AFTER cashmere, alpaca and mohair, the
latest fad in the global textile market
may well be recycled plastic clothes.
Going by the recent developments in the
chemical and textile industries, it may
not be long before a sweater or a jacket
made from recycled plastic bottles
becomes an essential fashion accessory
as much in demand as Bally shoes or
Gucci leather items.
At a press show in London recently,
the Brasher boot company, a small
British concern, launched Europe's first
fleece jacket made from recycled polyethylene terephthalate (PET) - a plastic
used in soft drink bottles. Except for the
zip and the thread, the rest of the jacket

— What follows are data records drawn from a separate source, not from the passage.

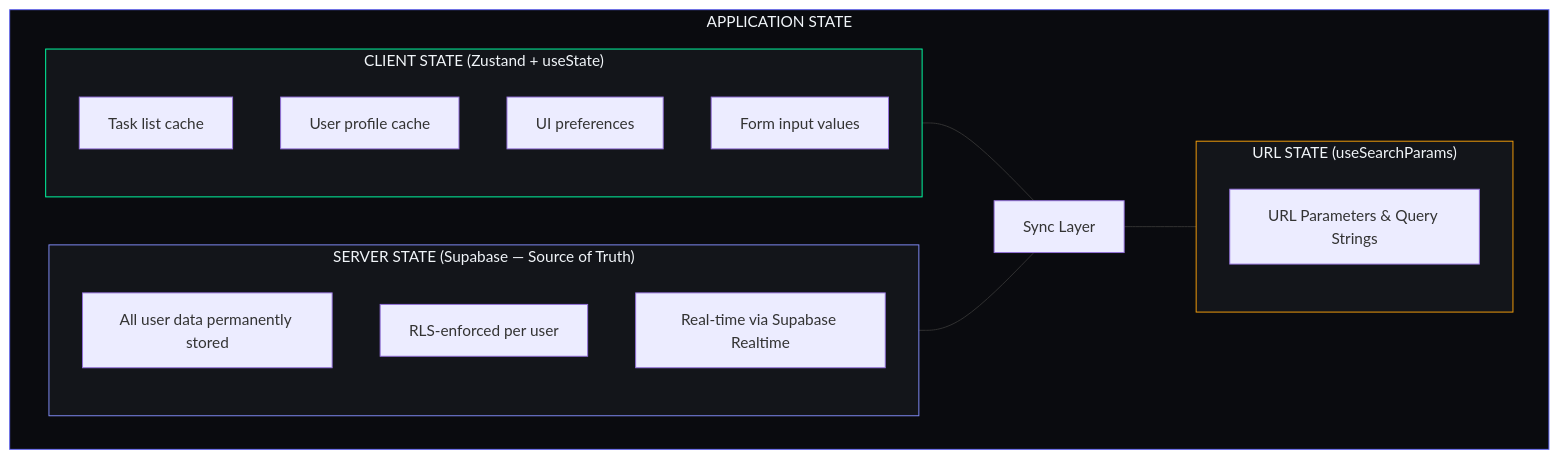
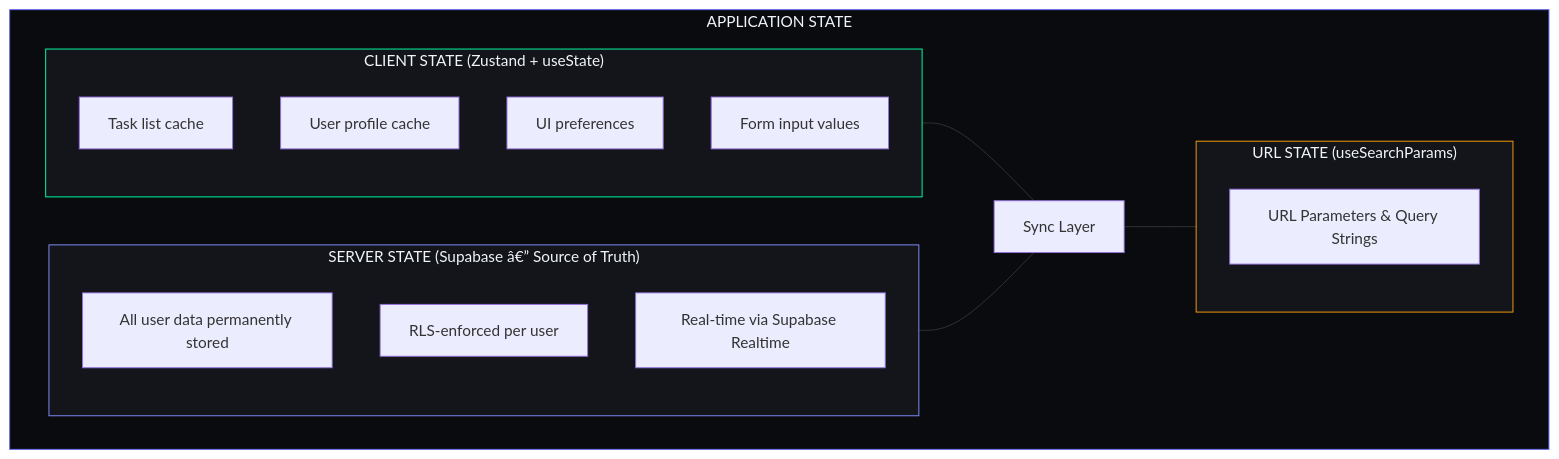
One commit to rohitkumarnaidu/ARIA-OS---SecondBrain- changed the first of 5 diagrams in docs/engineering/StateManagement.md. Above: the diagram before and after it, drawn with Mermaid. The commit also changed other lines of this file and 3 other files, not shown here.

````diff
--- a/docs/engineering/StateManagement.md
+++ b/docs/engineering/StateManagement.md
@@ -34,30 +43,30 @@
 ```mermaid
 graph TD
     subgraph APP["APPLICATION STATE"]
         subgraph CLIENT["CLIENT STATE (Zustand + useState)"]
             TS[Task list cache]
             US[User profile cache]
             UI[UI preferences]
             FORM[Form input values]
         end
 
-        subgraph SERVER["SERVER STATE (Supabase — Source of Truth)"]
+        subgraph SERVER["SERVER STATE (Supabase â€” Source of Truth)"]
             DATA[All user data permanently stored]
             RLS[RLS-enforced per user]
             RT[Real-time via Supabase Realtime]
         end
 
         subgraph URL["URL STATE (useSearchParams)"]
             PARAMS[URL Parameters & Query Strings]
         end
 
         CLIENT --- SYNC[Sync Layer]
         SERVER --- SYNC
         SYNC --- URL
     end
 
     style APP fill:#0A0B0F,stroke:#6366F1,color:#F1F5F9
     style CLIENT fill:#13151A,stroke:#00FFA3,color:#F1F5F9
     style SERVER fill:#13151A,stroke:#818CF8,color:#F1F5F9
     style URL fill:#13151A,stroke:#F59E0B,color:#F1F5F9
 ```
````
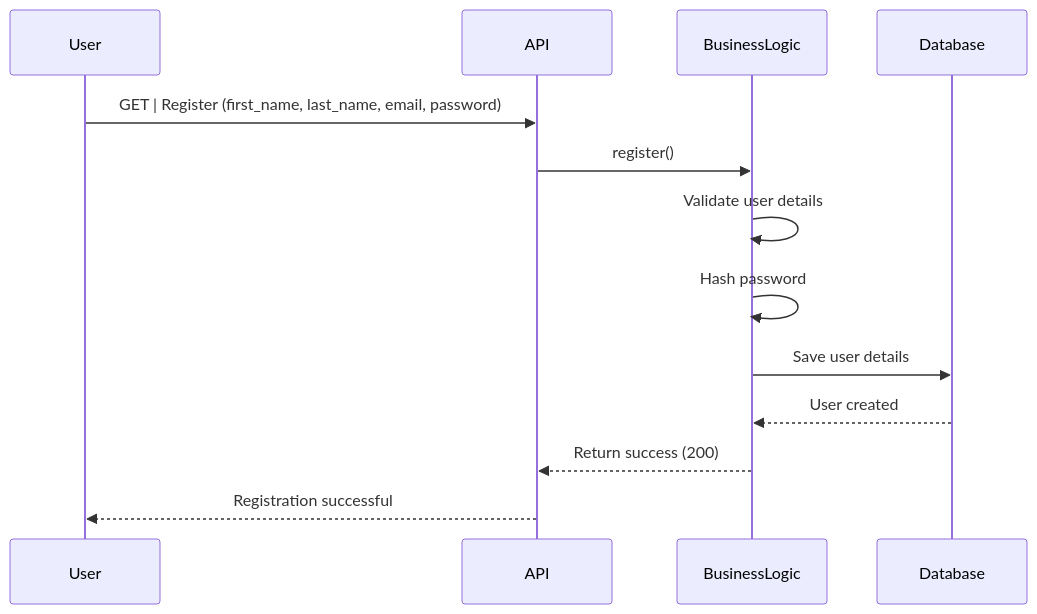
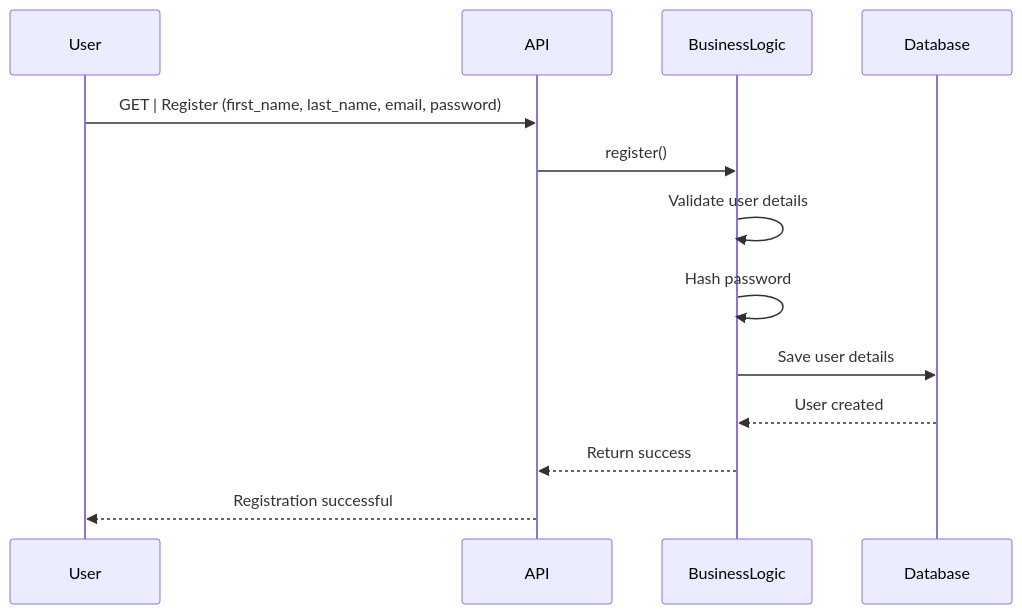
Before and after one commit to melvinredondotanis/holbertonschool-hbnb: the diagram in diagrams/sequence/register.mmd, drawn with Mermaid.

```diff
--- a/diagrams/sequence/register.mmd
+++ b/diagrams/sequence/register.mmd
@@ -1,14 +1,14 @@
 sequenceDiagram
     participant User
     participant API
     participant BusinessLogic
     participant Database
 
     User->>API: GET | Register (first_name, last_name, email, password)
     API->>BusinessLogic: register()
     BusinessLogic->>BusinessLogic: Validate user details
     BusinessLogic->>BusinessLogic: Hash password
     BusinessLogic->>Database: Save user details
     Database-->>BusinessLogic: User created
-    BusinessLogic-->>API: Return success (200)
+    BusinessLogic-->>API: Return success
     API-->>User: Registration successful
```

was made from recycled material.
Says Chris Basher, the chairperson
of the company, which has recently
diversified from shoes into clothing,
"We turned to recycled fleece on commercial as well as environmental
grounds and recycled materials are
forming an increasing part of the companys output."
Brasher's Mountainmaster jacket -
made almost fully from recycled material - is a breakthrough in Europe, and
possibly in the world, as previous products have used fleece with a maximum
of 80 per cent recycled content.
Garments made from recycled PET Meet
a clothing material's basic demands -
lightness and comfort, warmth and
durability - while being environment-friendly, contends Basher.
Another company to foray into the
field of plastic clothes is Rhovyl, in
France. Rhovyl has started making yarn
comprising 70 per cent polyvinylchloride (Pk) - derived by recycling min-
eral water bottles - and 30 per cent
wool. Researchers say the fabric feels as
soft and supple as natural wool.
Both the PET and Pvc technologies
for making plastic clothes need to first
turn plastic into liquid. But whereas PET
bottles are first cut and then melted,
prior to filtration to remove impurities
and extrusion to form a fibre, Pvc has to
be dissolved in a solution of acetone and
carbon sulphate as it cannot be melted down.
Removing impurities, explains
Rhovyl's chairperson Alain Rigad, is
essential in both cases. And complex filtration to remove substances like polyethylene caps and chemical additives to
improve shock resistance, mean pro-
duction costs for recycled materials are
higher than for virgin plastic. "But the
difference is not necessarily passed on to
the customer," adds Rigad.
Though it may take some time for
clothes made from recycled plastic bottles to catch the fancy of the world,
Rhovyl and the Basher boot company
are wagering on eco-consciousness becoming a reality.